Bill & Ted's Excellent Adventure star Alex Winter recently revealed that he is a survivor of childhood sexual abuse in a new interview with BBC Radio 5 live's Adrian Chiles.
But, the actor-turned-filmmaker said, working on the set of the original 1989 film, and then again for the 1991 sequel Bill & Ted's Bogus Journey, was instrumental in helping him push past the scars of abuse.
"The movies are what they are, they're silly and all that, I don't hold them in overly high estimation as works of art or anything, but we had a lot of fun making them," Winter said. "But for me personally, in terms of the experience … it was really, really helpful for me mentally. And it was a great environment. The world of Bill & Ted is a very sweet and fun place to run around in."
"It was an opportunity to be child-like … innocent and sweet," he said of the movies, calling work on them "therapeutic."
Winter played the titular Bill in the flicks, with Keanu Reeves starring opposite him as Ted. The two films revolved around the misadventures of two seemingly dumb teens off to try and accomplish some outlandish tasks (in the first, they try to prepare the ultimate historical presentation by using a time machine; in the second, they have to eliminate their clones).

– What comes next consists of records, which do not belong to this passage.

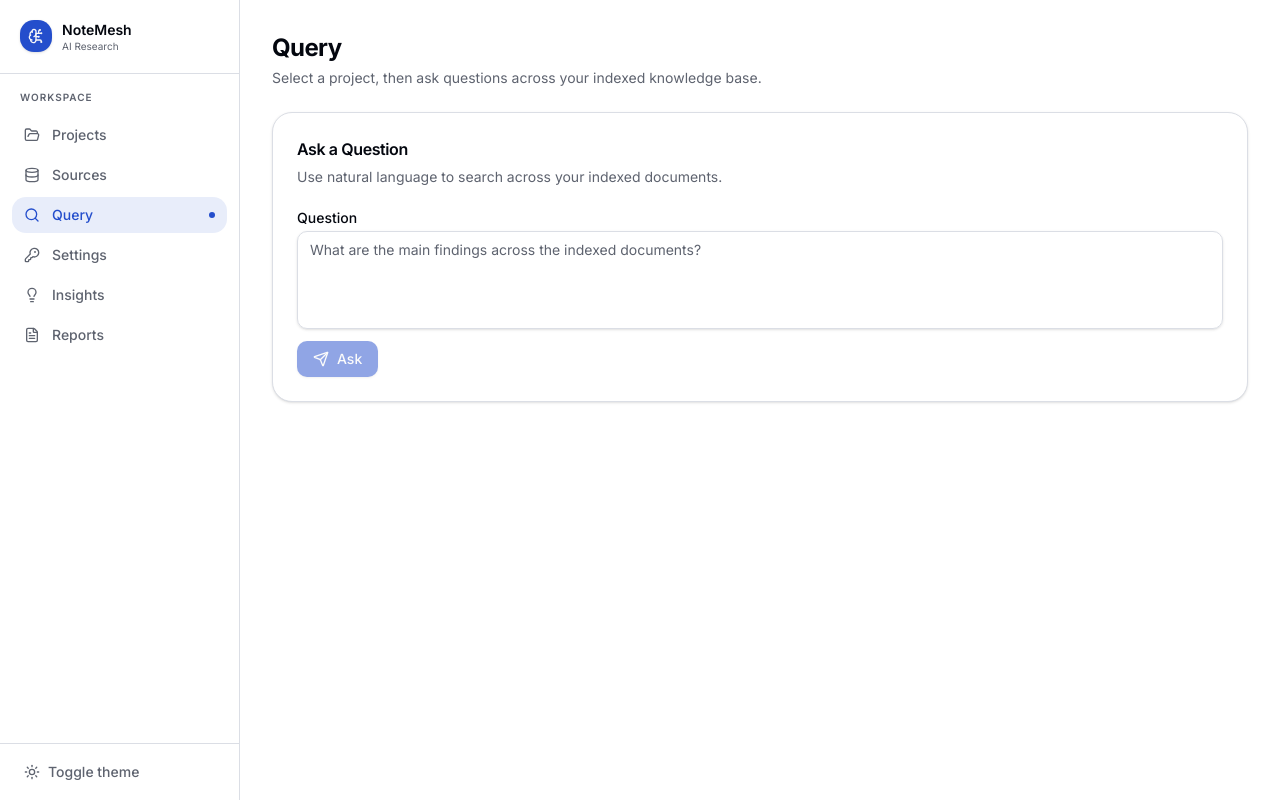
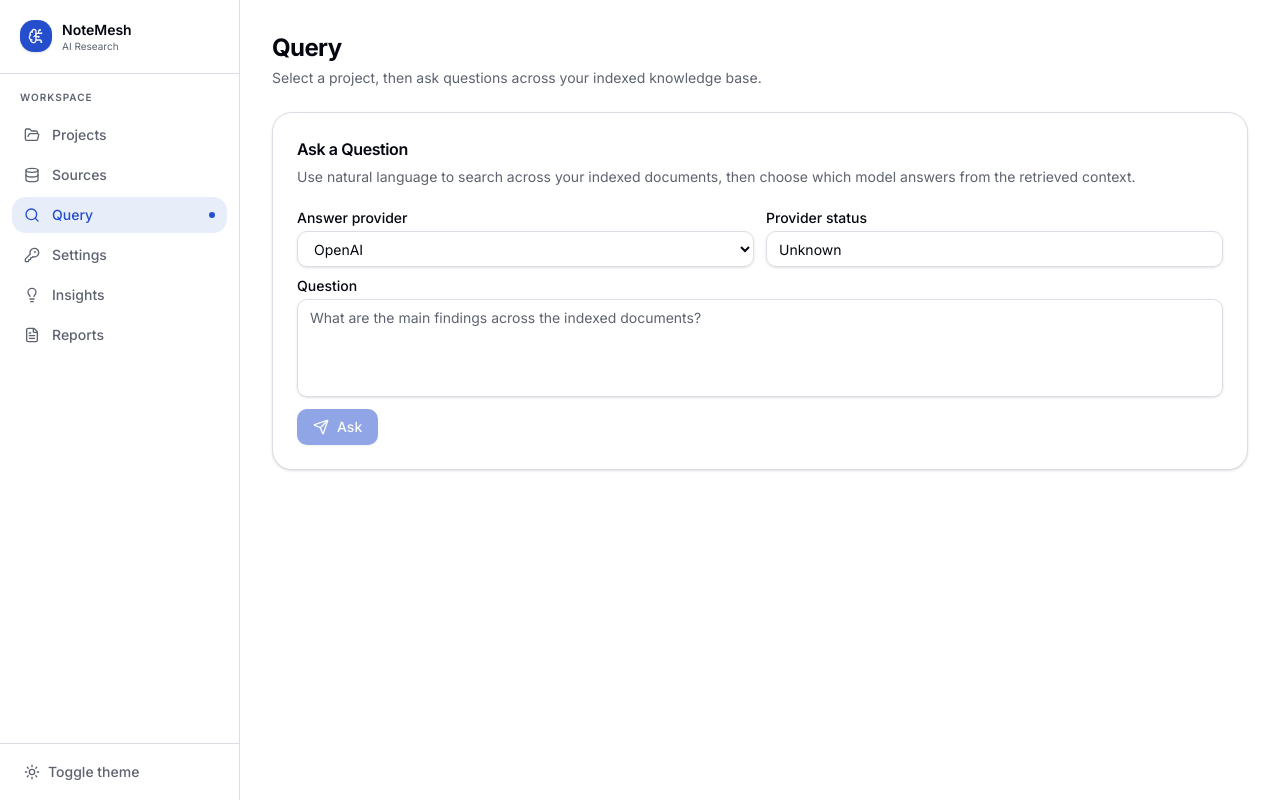
Before and after one commit to vietviet08/cogniflow, a Next.js app in the folder web/: page /query in a window 1280 px wide. Built offline with nearby package versions, Linux system fonts and the light colour scheme.

Commit message:
feat(web): add query provider selection

```diff
--- a/web/src/components/query-console.tsx
+++ b/web/src/components/query-console.tsx
@@ -4,12 +4,13 @@ import { FormEvent, useEffect, useState } from "react";
 import { toast } from "sonner";
 import { Send, BookOpen, Quote, ExternalLink } from "lucide-react";
 
-import { queryKnowledge } from "@/lib/api/client";
-import type { CitationData } from "@/lib/api/types";
+import { listProjectProviderSettings, queryKnowledge } from "@/lib/api/client";
+import type { CitationData, ProviderSettingData } from "@/lib/api/types";
 import { getActiveProject } from "@/lib/project-store";
 
 import { Button } from "@/components/ui/button";
 import { Textarea } from "@/components/ui/textarea";
+import { Input } from "@/components/ui/input";
 import { Label } from "@/components/ui/label";
 import { Card, CardContent, CardDescription, CardHeader, CardTitle } from "@/components/ui/card";
 import { Badge } from "@/components/ui/badge";
@@ -23,6 +24,9 @@ export function QueryConsole() {
   const [query, setQuery] = useState("");
   const [answer, setAnswer] = useState("");
   const [citations, setCitations] = useState<CitationData[]>([]);
+  const [provider, setProvider] = useState("openai");
+  const [answerProvider, setAnswerProvider] = useState("");
+  const [providerSettings, setProviderSettings] = useState<ProviderSettingData[]>([]);
   const [busy, setBusy] = useState(false);
 
   useEffect(() => {
@@ -33,6 +37,29 @@ export function QueryConsole() {
     }
   }, []);
 
+  useEffect(() => {
+    if (!activeProjectId) {
+      return;
+    }
+
+    let ignore = false;
+    listProjectProviderSettings(activeProjectId)
+      .then((response) => {
+        if (!ignore) {
+          setProviderSettings(response.data.items);
+        }
+      })
+      .catch(() => {
+        if (!ignore) {
+          setProviderSettings([]);
+        }
+      });
+
+    return () => {
+      ignore = true;
+    };
+  }, [activeProjectId]);
+
   async function handleSubmit(event: FormEvent<HTMLFormElement>) {
     event.preventDefault();
     if (!activeProjectId) {
@@ -40,18 +67,32 @@ export function QueryConsole() {
       return;
     }
     setBusy(true);
-    const toastId = toast.loading("Retrieving context and generating answer...");
+    const toastId = toast.loading(`Retrieving context and generating answer with ${provider}...`);
     try {
-      const response = await queryKnowledge({ projectId: activeProjectId, query, topK: 5 });
+      const response = await queryKnowledge({
+        projectId: activeProjectId,
+        query,
+        provider,
+        topK: 5,
+      });
       setAnswer(response.data.answer);
       setCitations(response.data.citations);
-      toast.success(`Run ${response.data.run_id} completed.`, { id: toastId });
+      setAnswerProvider(response.data.provider);
+      toast.success(`Run ${response.data.run_id} completed with ${response.data.provider}.`, {
+        id: toastId,
+      });
     } catch (error) {
-      toast.error(error instanceof Error ? error.message : "Failed to query the knowledge base.", { id: toastId });
+      toast.error(
+        error instanceof Error ? error.message : "Failed to query the knowledge base.",
+        { id: toastId },
+      );
     } finally {
       setBusy(false);
     }
   }
+
+  const providerState = providerSettings.find((item) => item.provider === provider);
+  const openaiState = providerSettings.find((item) => item.provider === "openai");
 
   return (
     <PageWrapper
@@ -66,10 +107,45 @@ export function QueryConsole() {
       <Card>
         <CardHeader>
           <CardTitle className="text-base">Ask a Question</CardTitle>
-          <CardDescription>Use natural language to search across your indexed documents.</CardDescription>
+          <CardDescription>
+            Use natural language to search across your indexed documents, then choose which model
+            answers from the retrieved context.
+          </CardDescription>
         </CardHeader>
         <CardContent>
           <form onSubmit={handleSubmit} className="flex flex-col gap-3">
+            <div className="grid gap-3 md:grid-cols-2">
+              <div className="flex flex-col gap-1.5">
+                <Label htmlFor="provider-select">Answer provider</Label>
+                <select
+                  id="provider-select"
+                  value={provider}
+                  onChange={(event) => setProvider(event.target.value)}
+                  disabled={busy}
+                  className={
+                    "flex h-9 w-full rounded-md border border-input bg-transparent px-3 py-1 text-sm "
+                    + "shadow-sm transition-colors focus-visible:outline-none focus-visible:ring-2 "
+                    + "focus-visible:ring-ring disabled:cursor-not-allowed disabled:opacity-50"
+                  }
+                >
+                  <option value="openai">OpenAI</option>
+                  <option value="gemini">Gemini</option>
+                </select>
+              </div>
+              <div className="flex flex-col gap-1.5">
+                <Label htmlFor="provider-status">Provider status</Label>
+                <Input
+                  id="provider-status"
+                  value={
+                    providerState
+                      ? `${providerState.configured ? "Configured" : "Missing"} `
+                        + `via ${providerState.configured_source}`
+                      : "Unknown"
+                  }
+                  readOnly
+                />
+              </div>
+            </div>
             <div className="flex flex-col gap-1.5">
               <Label htmlFor="query-input">Question</Label>
               <Textarea
@@ -82,6 +158,15 @@ export function QueryConsole() {
                 disabled={busy}
               />
             </div>
+            {provider === "gemini" ? (
+              <p className="text-xs text-muted-foreground">
+                Gemini is used for answer generation. Retrieval still depends on this project being
+                indexed with OpenAI embeddings, so an OpenAI key must also be configured.
+                {openaiState
+                  ? ` Current OpenAI status: ${openaiState.configured ? "configured" : "missing"}.`
+                  : ""}
+              </p>
+            ) : null}
             <Button type="submit" disabled={busy || !activeProjectId} className="w-fit gap-2">
               {busy ? <Spinner size="sm" /> : <Send className="h-4 w-4" />}
               {busy ? "Searching..." : "Ask"}
@@ -97,6 +182,11 @@ export function QueryConsole() {
             <div className="flex items-center gap-2">
               <BookOpen className="h-4 w-4 text-primary" />
               <CardTitle className="text-base">Answer</CardTitle>
+              {answerProvider ? (
+                <Badge variant="secondary" className="ml-auto">
+                  {answerProvider}
+                </Badge>
+              ) : null}
             </div>
           </CardHeader>
           <CardContent>
--- a/web/src/lib/api/client.ts
+++ b/web/src/lib/api/client.ts
@@ -111,6 +111,7 @@ export function processSources(payload: {
 export function queryKnowledge(payload: {
   projectId: string;
   query: string;
+  provider?: string;
   topK?: number;
 }): Promise<ApiSuccess<QueryResultData>> {
   return requestJson<QueryResultData>("/query/search", {
@@ -118,6 +119,7 @@ export function queryKnowledge(payload: {
     body: JSON.stringify({
       project_id: payload.projectId,
       query: payload.query,
+      provider: payload.provider ?? "openai",
       top_k: payload.topK ?? 5,
     }),
   });
--- a/web/src/lib/api/types.ts
+++ b/web/src/lib/api/types.ts
@@ -58,6 +58,7 @@ export interface QueryResultData {
   answer: string;
   citations: CitationData[];
   run_id: string;
+  provider: string;
 }
 
 export interface ProviderSettingData {
```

The actor explained that he had never brought up the abuse previously because he viewed it as a "potentially dangerous secret," even though he described the aftermath of dealing with the abuse as "hellish."
"I don't think anybody felt like they were going to be heard if they said anything about this type of behavior, until very recently," he said. "I didn't feel that I had any place of safety to unlock an extremely sensitive and potentially dangerous secret."
For Winter, the "lightbulb" moment came in October of last year, when Harvey Weinstein was bombarded with allegations of sexual harassment and abuse that spanned decades. Seeing so many survivors come forward in the media gave him the courage to face his past, he said. Not that simply acknowledging the abuse will create change.
"The problems aren't going to get sorted out overnight, because frankly, these issues are part of the fabric of human nature, and they've existed since there have been human beings walking around on the planet. So it's going to take time, it's going to take mental health work, it's going to take the capacity of society to listen to some very unpleasant truths about itself. And there's no doubt that that's going to take time."